“I’ve worked for Starbucks for nearly a decade, and so much has changed. Partners? We haven’t felt seen or heard for months,” Zarian Pouncy, a barista of 9 years and organizer at the Las Vegas location, said. “The third place is dying. The union stands to equally unite a partnership with Corporate. They just have to meet us halfway.”
According to the release, workers sent a letter to Starbucks CEO Laxman Narasimhan to announce the formation of their union.
In the letter, workers explained they’re unionizing because “We are called partners, but it’s clear in our interactions with corporate that we are anything but.”
The Casino Center and Clark Avenue employees are joining a nationwide movement of over 9,000 baristas organizing for better working conditions, fair wages, and consistent schedules.
“I am motivated to join the union because of the unity and job security. I also believe there is strength in numbers!” Trinoon Hunter, a barista of 16 years and organizer at the Las Vegas location, said.
Workers at three other Starbucks locations in the Las Vegas-area have already unionized.
The full letter sent to Narasimhan is as follows:
We, the partners of the Casino Center and Clark store in Las Vegas, are writing to inform you of our intent to unionize.
For several years, our store has been a hub for business professionals in the Downtown Las Vegas area just looking to grab their cup of coffee and be on their way. Shift supervisors and baristas alike are forced to forgo excellent customer service and instead tend to third place issues like theft and violence during their shifts. Partner experience and safety has been pushed to the wayside and customer connection comments regularly raise the need for security at our location, however it seems that numbers and performance are all that matters.

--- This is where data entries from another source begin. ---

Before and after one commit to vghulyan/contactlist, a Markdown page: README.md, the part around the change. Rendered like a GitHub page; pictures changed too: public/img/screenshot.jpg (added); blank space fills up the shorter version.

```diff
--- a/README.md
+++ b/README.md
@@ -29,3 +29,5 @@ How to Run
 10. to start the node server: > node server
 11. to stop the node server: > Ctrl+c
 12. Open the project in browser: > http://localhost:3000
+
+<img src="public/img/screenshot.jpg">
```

Furthermore, shift supervisors have been threatened with write-ups if our peak times were not improved by the end of the summer. Our simple weekly team morale boosters of donning pink shirts on Wednesdays and red aprons on Fridays (a tradition in Starbucks to wear red on Fridays) have been squashed, even though dress code allows us to wear any color shirt. All signs of partner originality and creativity simply disappeared from our store’s signature charm.
We are called partners, but it’s clear in our interactions with corporate that we are anything but.

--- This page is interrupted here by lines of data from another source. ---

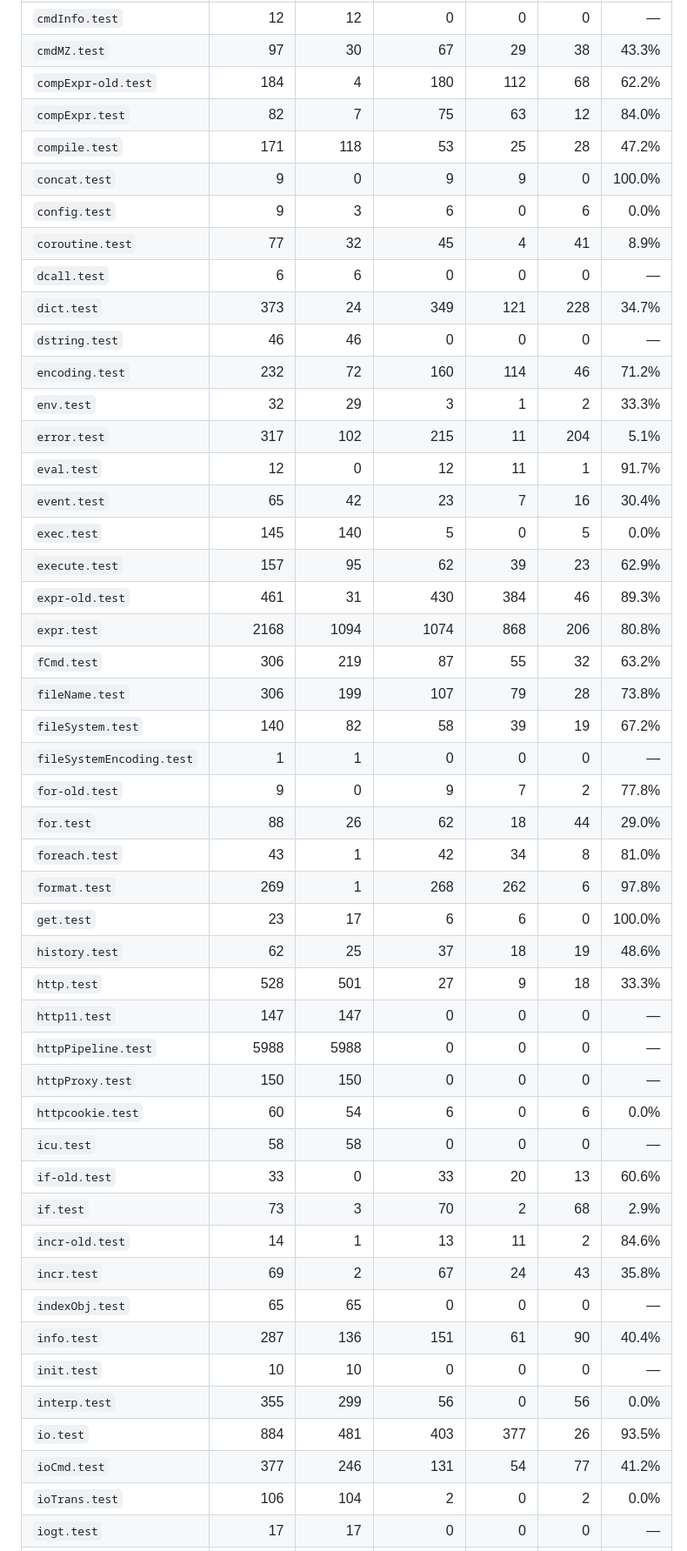
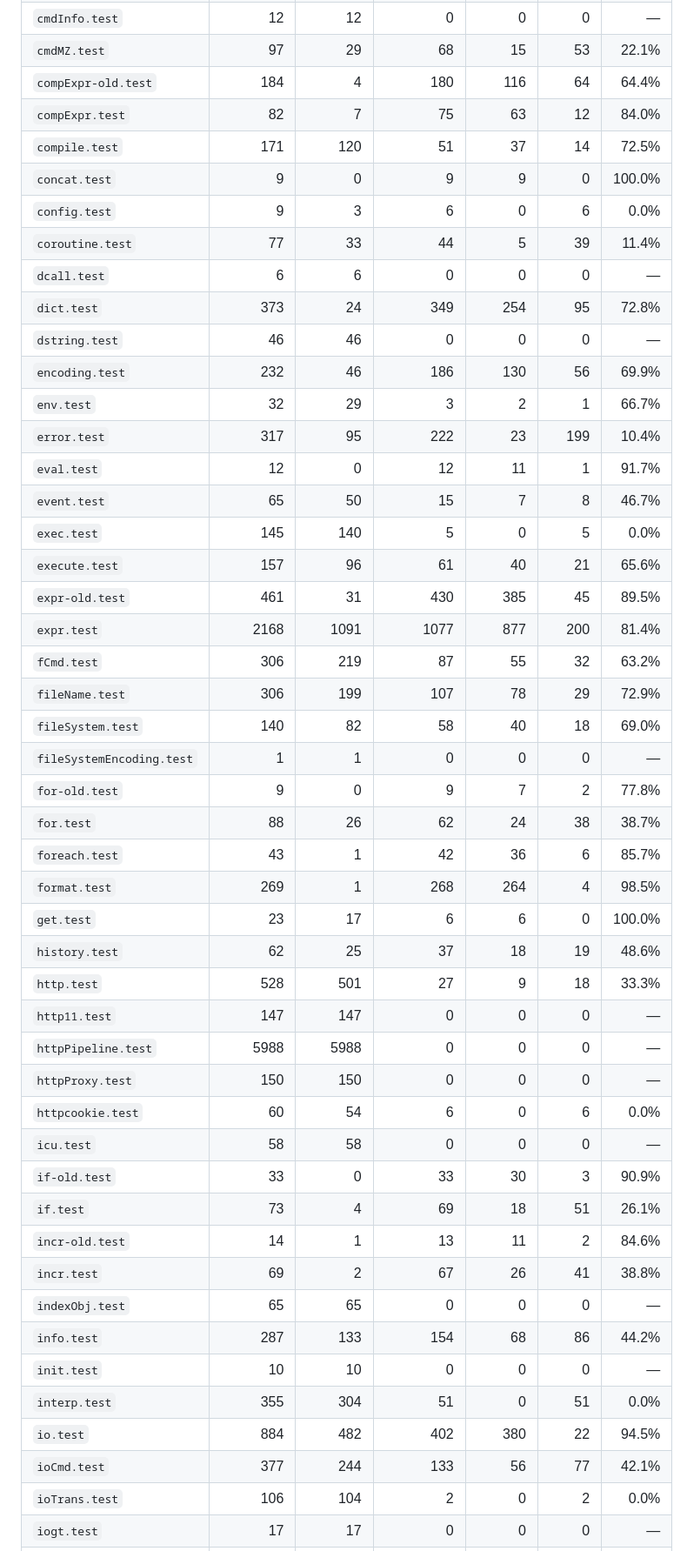
Before and after one commit to MenkeTechnologies/tclrs, a Markdown page: conformance/REPORT.md, the part around one of its changes. Shown at 87% size. GitHub-like rendering.

```diff
--- a/conformance/REPORT.md
+++ b/conformance/REPORT.md
@@ -176,31 +177,31 @@ Implemented: `after`, `append`, `apply`, `array`, `break`, `catch`, `cd`, `clock
 | `cmdInfo.test` | 12 | 12 | 0 | 0 | 0 | — |
-| `cmdMZ.test` | 97 | 30 | 67 | 29 | 38 | 43.3% |
-| `compExpr-old.test` | 184 | 4 | 180 | 112 | 68 | 62.2% |
+| `cmdMZ.test` | 97 | 29 | 68 | 15 | 53 | 22.1% |
+| `compExpr-old.test` | 184 | 4 | 180 | 116 | 64 | 64.4% |
 | `compExpr.test` | 82 | 7 | 75 | 63 | 12 | 84.0% |
-| `compile.test` | 171 | 118 | 53 | 25 | 28 | 47.2% |
+| `compile.test` | 171 | 120 | 51 | 37 | 14 | 72.5% |
 | `concat.test` | 9 | 0 | 9 | 9 | 0 | 100.0% |
 | `config.test` | 9 | 3 | 6 | 0 | 6 | 0.0% |
-| `coroutine.test` | 77 | 32 | 45 | 4 | 41 | 8.9% |
+| `coroutine.test` | 77 | 33 | 44 | 5 | 39 | 11.4% |
 | `dcall.test` | 6 | 6 | 0 | 0 | 0 | — |
-| `dict.test` | 373 | 24 | 349 | 121 | 228 | 34.7% |
+| `dict.test` | 373 | 24 | 349 | 254 | 95 | 72.8% |
 | `dstring.test` | 46 | 46 | 0 | 0 | 0 | — |
-| `encoding.test` | 232 | 72 | 160 | 114 | 46 | 71.2% |
-| `env.test` | 32 | 29 | 3 | 1 | 2 | 33.3% |
-| `error.test` | 317 | 102 | 215 | 11 | 204 | 5.1% |
+| `encoding.test` | 232 | 46 | 186 | 130 | 56 | 69.9% |
+| `env.test` | 32 | 29 | 3 | 2 | 1 | 66.7% |
+| `error.test` | 317 | 95 | 222 | 23 | 199 | 10.4% |
 | `eval.test` | 12 | 0 | 12 | 11 | 1 | 91.7% |
-| `event.test` | 65 | 42 | 23 | 7 | 16 | 30.4% |
+| `event.test` | 65 | 50 | 15 | 7 | 8 | 46.7% |
 | `exec.test` | 145 | 140 | 5 | 0 | 5 | 0.0% |
-| `execute.test` | 157 | 95 | 62 | 39 | 23 | 62.9% |
-| `expr-old.test` | 461 | 31 | 430 | 384 | 46 | 89.3% |
-| `expr.test` | 2168 | 1094 | 1074 | 868 | 206 | 80.8% |
+| `execute.test` | 157 | 96 | 61 | 40 | 21 | 65.6% |
+| `expr-old.test` | 461 | 31 | 430 | 385 | 45 | 89.5% |
+| `expr.test` | 2168 | 1091 | 1077 | 877 | 200 | 81.4% |
 | `fCmd.test` | 306 | 219 | 87 | 55 | 32 | 63.2% |
-| `fileName.test` | 306 | 199 | 107 | 79 | 28 | 73.8% |
-| `fileSystem.test` | 140 | 82 | 58 | 39 | 19 | 67.2% |
+| `fileName.test` | 306 | 199 | 107 | 78 | 29 | 72.9% |
+| `fileSystem.test` | 140 | 82 | 58 | 40 | 18 | 69.0% |
 | `fileSystemEncoding.test` | 1 | 1 | 0 | 0 | 0 | — |
 | `for-old.test` | 9 | 0 | 9 | 7 | 2 | 77.8% |
-| `for.test` | 88 | 26 | 62 | 18 | 44 | 29.0% |
-| `foreach.test` | 43 | 1 | 42 | 34 | 8 | 81.0% |
-| `format.test` | 269 | 1 | 268 | 262 | 6 | 97.8% |
+| `for.test` | 88 | 26 | 62 | 24 | 38 | 38.7% |
+| `foreach.test` | 43 | 1 | 42 | 36 | 6 | 85.7% |
+| `format.test` | 269 | 1 | 268 | 264 | 4 | 98.5% |
 | `get.test` | 23 | 17 | 6 | 6 | 0 | 100.0% |
 | `history.test` | 62 | 25 | 37 | 18 | 19 | 48.6% |
 | `http.test` | 528 | 501 | 27 | 9 | 18 | 33.3% |
@@ -209,16 +210,16 @@ Implemented: `after`, `append`, `apply`, `array`, `break`, `catch`, `cd`, `clock
 | `httpProxy.test` | 150 | 150 | 0 | 0 | 0 | — |
 | `httpcookie.test` | 60 | 54 | 6 | 0 | 6 | 0.0% |
 | `icu.test` | 58 | 58 | 0 | 0 | 0 | — |
-| `if-old.test` | 33 | 0 | 33 | 20 | 13 | 60.6% |
-| `if.test` | 73 | 3 | 70 | 2 | 68 | 2.9% |
+| `if-old.test` | 33 | 0 | 33 | 30 | 3 | 90.9% |
+| `if.test` | 73 | 4 | 69 | 18 | 51 | 26.1% |
 | `incr-old.test` | 14 | 1 | 13 | 11 | 2 | 84.6% |
-| `incr.test` | 69 | 2 | 67 | 24 | 43 | 35.8% |
+| `incr.test` | 69 | 2 | 67 | 26 | 41 | 38.8% |
 | `indexObj.test` | 65 | 65 | 0 | 0 | 0 | — |
-| `info.test` | 287 | 136 | 151 | 61 | 90 | 40.4% |
+| `info.test` | 287 | 133 | 154 | 68 | 86 | 44.2% |
 | `init.test` | 10 | 10 | 0 | 0 | 0 | — |
-| `interp.test` | 355 | 299 | 56 | 0 | 56 | 0.0% |
-| `io.test` | 884 | 481 | 403 | 377 | 26 | 93.5% |
-| `ioCmd.test` | 377 | 246 | 131 | 54 | 77 | 41.2% |
+| `interp.test` | 355 | 304 | 51 | 0 | 51 | 0.0% |
+| `io.test` | 884 | 482 | 402 | 380 | 22 | 94.5% |
+| `ioCmd.test` | 377 | 244 | 133 | 56 | 77 | 42.1% |
 | `ioTrans.test` | 106 | 104 | 2 | 0 | 2 | 0.0% |
 | `iogt.test` | 17 | 17 | 0 | 0 | 0 | — |
 | `join.test` | 10 | 0 | 10 | 7 | 3 | 70.0% |
```
Also changed, not shown: other parts of conformance/REPORT.md (+91 -90 lines).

Partners are an essential part of the Starbucks experience and yet we see significantly less benefits for our work as we put our lives on the line every day to serve our customers and earn profits for shareholders and executives. We believe in equitable pay for all partners and we deserve to earn a livable wage. We believe that partners should be empowered to protect their health, both physical and mental, in the workplace. We deserve to feel safe and while our store manager has done an incredible job supporting us, we believe that Starbucks should take a more active role in protecting our safety. We believe that equitable pay, empowered safety practices, and consideration for the actual partner experience will lead to a better Starbucks.

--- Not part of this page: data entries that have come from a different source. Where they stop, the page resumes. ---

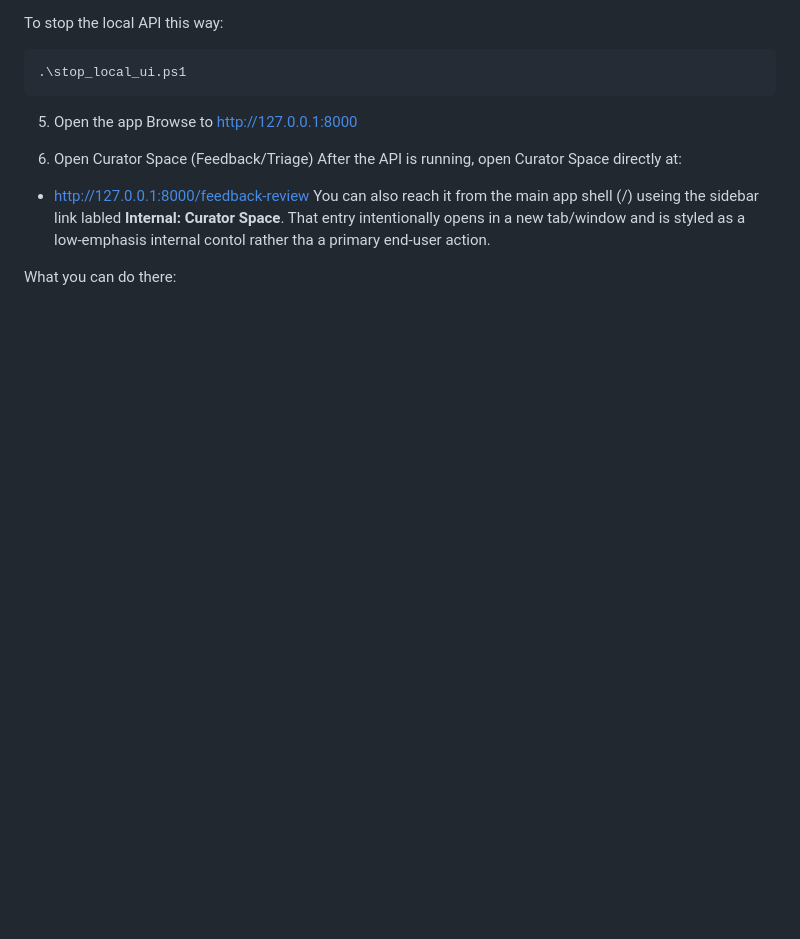
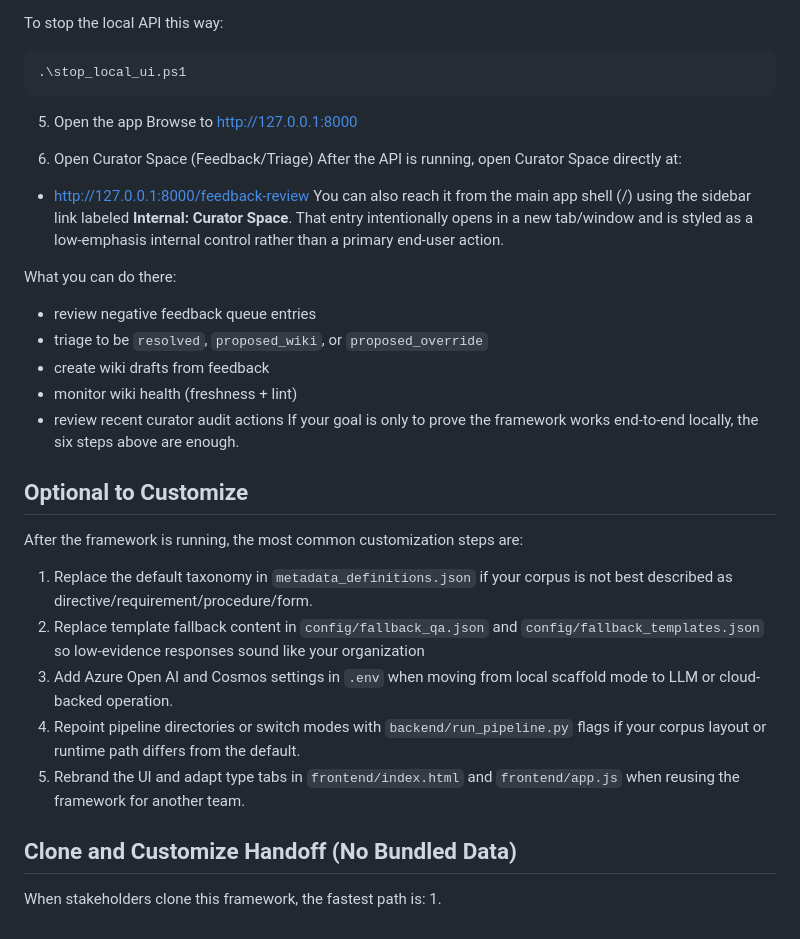
Before and after one commit to ttransou/RASCAL, a Markdown page: README.md, the part around the change. GitHub-like rendering; blank space fills up the shorter version.

Commit message:
Fix typos and enhance README instructions
Corrected typos and improved clarity in the README.

```diff
--- a/README.md
+++ b/README.md
@@ -962,6 +962,26 @@ Browse to http://127.0.0.1:8000
 6) Open Curator Space (Feedback/Triage)
 After the API is running, open Curator Space directly at:
 - http://127.0.0.1:8000/feedback-review
-You can also reach it from the main app shell (/) useing the sidebar link labled **Internal: Curator Space**. That entry intentionally opens in a new tab/window and is styled as a low-emphasis internal contol rather tha a primary end-user action.
+You can also reach it from the main app shell (/) using the sidebar link labeled **Internal: Curator Space**. That entry intentionally opens in a new tab/window and is styled as a low-emphasis internal control rather than a primary end-user action.
 
 What you can do there:
+- review negative feedback queue entries
+- triage to be `resolved`, `proposed_wiki`, or `proposed_override`
+- create wiki drafts from feedback
+- monitor wiki health (freshness + lint)
+- review recent curator audit actions
+If your goal is only to prove the framework works end-to-end locally, the six steps above are enough.
+
+
+## Optional to Customize
+After the framework is running, the most common customization steps are:
+1. Replace the default taxonomy in `metadata_definitions.json` if your corpus is not best described as directive/requirement/procedure/form.
+2. Replace template fallback content in `config/fallback_qa.json` and `config/fallback_templates.json` so low-evidence responses sound like your organization
+3. Add Azure Open AI and Cosmos settings in `.env` when moving from local scaffold mode to LLM or cloud-backed operation.
+4. Repoint pipeline directories or switch modes with `backend/run_pipeline.py` flags if your corpus layout or runtime path differs from the default.
+5. Rebrand the UI and adapt type tabs in `frontend/index.html` and `frontend/app.js` when reusing the framework for another team.
+
+
+## Clone and Customize Handoff (No Bundled Data)
+When stakeholders clone this framework, the fastest path is:
+1.
```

Our partners are overworked, underpaid, and fed up. Partners have been working six days a week and often up to ten days in a row. Most days we are met with a skeleton crew because of labor cuts across the company. The amount of labor earned does not reflect the amount of labor needed to sustain a healthy partner experience. We are all stretched extremely thin and about to snap.
We are tired.
We are done.
We were told that each of us is replaceable. Each partner, even though unique in their own right, is replaceable. However, we are strong and we are Downtown Las Vegas Starbucks. We have originality and share a deep passion for craft and coffee, just as you do. We love this company and only want what is best for our team. We hope our concerns are met with open ears, as this is our last and only hope for anyone to listen.
Thank you, and in solidarity,